Below are the records; copy each line in them that holds the word "iicats".

DATA PROVIDED:

Start of Block

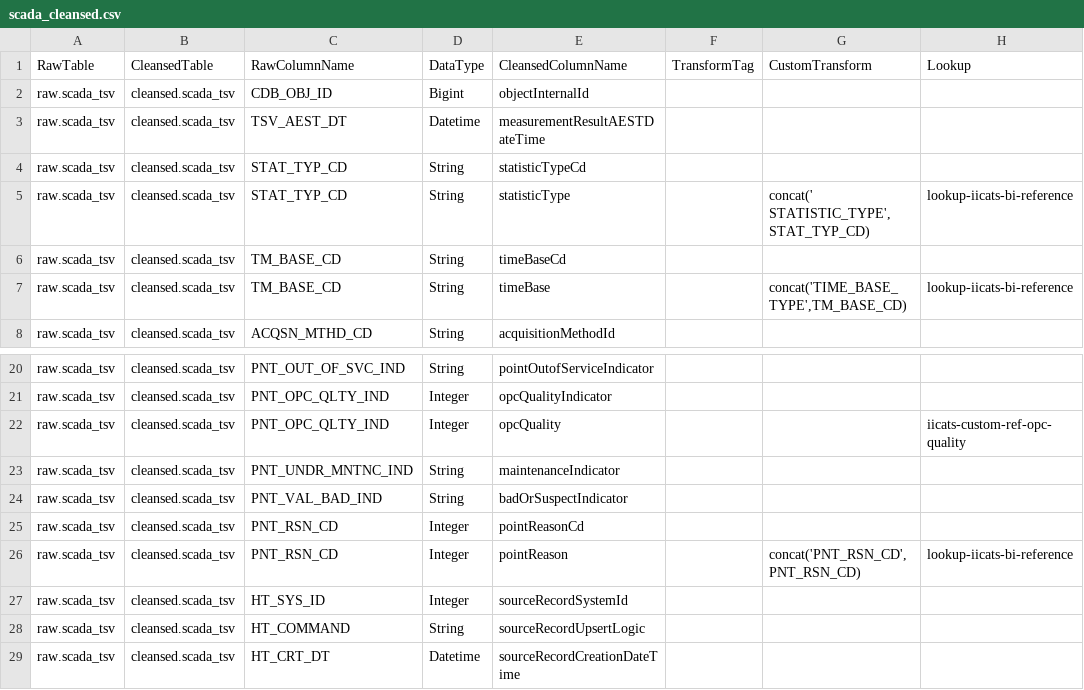
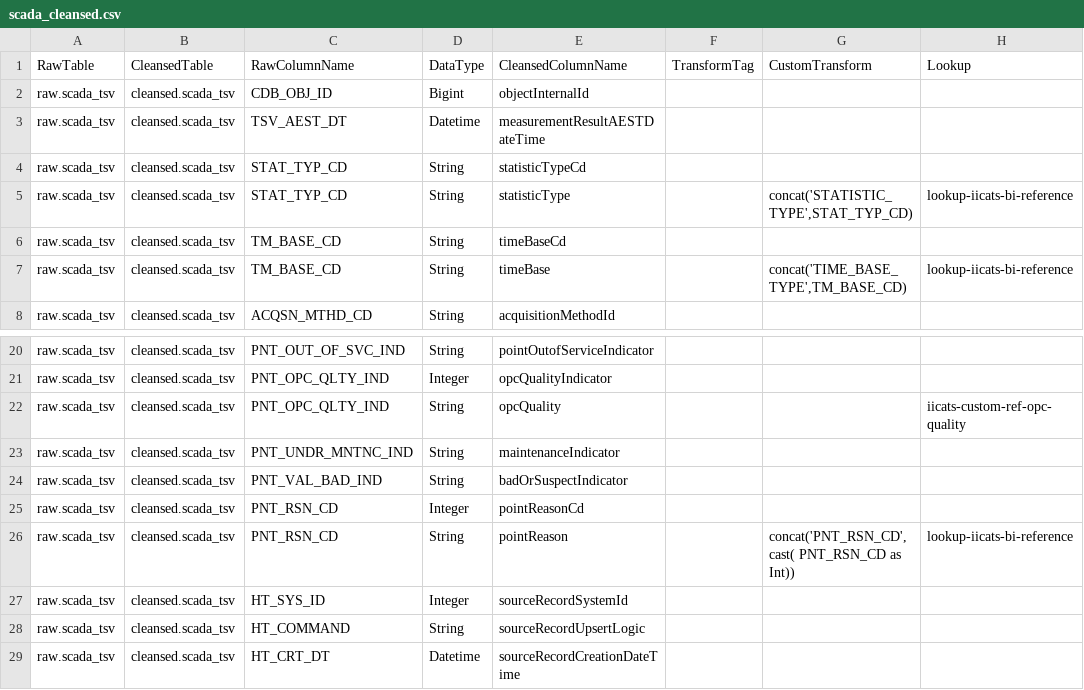
Before and after one commit to anoj-9771/uc-migration-template, a CSV file: Includes/dls/raw/cleansed_csv/scada_cleansed.csv, drawn as a sheet; only a part is shown, gaps mark what is left out.

Commit message:
Merged PR 3431: Updated scada_cleansed.csv
Updated scada_cleansed.csv

```diff
--- a/Includes/dls/raw/cleansed_csv/scada_cleansed.csv
+++ b/Includes/dls/raw/cleansed_csv/scada_cleansed.csv
@@ -4,3 +4,3 @@ raw.scada_tsv,cleansed.scada_tsv,TSV_AEST_DT,Datetime,measurementResultAESTDateT
 raw.scada_tsv,cleansed.scada_tsv,STAT_TYP_CD,String,statisticTypeCd,,,
-raw.scada_tsv,cleansed.scada_tsv,STAT_TYP_CD,String,statisticType,,"concat(' STATISTIC_TYPE',STAT_TYP_CD)",lookup-iicats-bi-reference
+raw.scada_tsv,cleansed.scada_tsv,STAT_TYP_CD,String,statisticType,,"concat('STATISTIC_TYPE',STAT_TYP_CD)",lookup-iicats-bi-reference
 raw.scada_tsv,cleansed.scada_tsv,TM_BASE_CD,String,timeBaseCd,,,
@@ -21,3 +21,3 @@ raw.scada_tsv,cleansed.scada_tsv,PNT_OUT_OF_SVC_IND,String,pointOutofServiceIndi
 raw.scada_tsv,cleansed.scada_tsv,PNT_OPC_QLTY_IND,Integer,opcQualityIndicator,,,
-raw.scada_tsv,cleansed.scada_tsv,PNT_OPC_QLTY_IND,Integer,opcQuality,,,iicats-custom-ref-opc-quality
+raw.scada_tsv,cleansed.scada_tsv,PNT_OPC_QLTY_IND,String,opcQuality,,,iicats-custom-ref-opc-quality
 raw.scada_tsv,cleansed.scada_tsv,PNT_UNDR_MNTNC_IND,String,maintenanceIndicator,,,
@@ -25,3 +25,3 @@ raw.scada_tsv,cleansed.scada_tsv,PNT_VAL_BAD_IND,String,badOrSuspectIndicator,,,
 raw.scada_tsv,cleansed.scada_tsv,PNT_RSN_CD,Integer,pointReasonCd,,,
-raw.scada_tsv,cleansed.scada_tsv,PNT_RSN_CD,Integer,pointReason,,"concat('PNT_RSN_CD',PNT_RSN_CD)",lookup-iicats-bi-reference
+raw.scada_tsv,cleansed.scada_tsv,PNT_RSN_CD,String,pointReason,,"concat('PNT_RSN_CD',cast( PNT_RSN_CD  as Int))",lookup-iicats-bi-reference
 raw.scada_tsv,cleansed.scada_tsv,HT_SYS_ID,Integer,sourceRecordSystemId,,,
```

End of Block

RESPONSE BOX:
-raw.scada_tsv,cleansed.scada_tsv,STAT_TYP_CD,String,statisticType,,"concat(' STATISTIC_TYPE',STAT_TYP_CD)",lookup-iicats-bi-reference
+raw.scada_tsv,cleansed.scada_tsv,STAT_TYP_CD,String,statisticType,,"concat('STATISTIC_TYPE',STAT_TYP_CD)",lookup-iicats-bi-reference
-raw.scada_tsv,cleansed.scada_tsv,PNT_OPC_QLTY_IND,Integer,opcQuality,,,iicats-custom-ref-opc-quality
+raw.scada_tsv,cleansed.scada_tsv,PNT_OPC_QLTY_IND,String,opcQuality,,,iicats-custom-ref-opc-quality
-raw.scada_tsv,cleansed.scada_tsv,PNT_RSN_CD,Integer,pointReason,,"concat('PNT_RSN_CD',PNT_RSN_CD)",lookup-iicats-bi-reference
+raw.scada_tsv,cleansed.scada_tsv,PNT_RSN_CD,String,pointReason,,"concat('PNT_RSN_CD',cast( PNT_RSN_CD  as Int))",lookup-iicats-bi-reference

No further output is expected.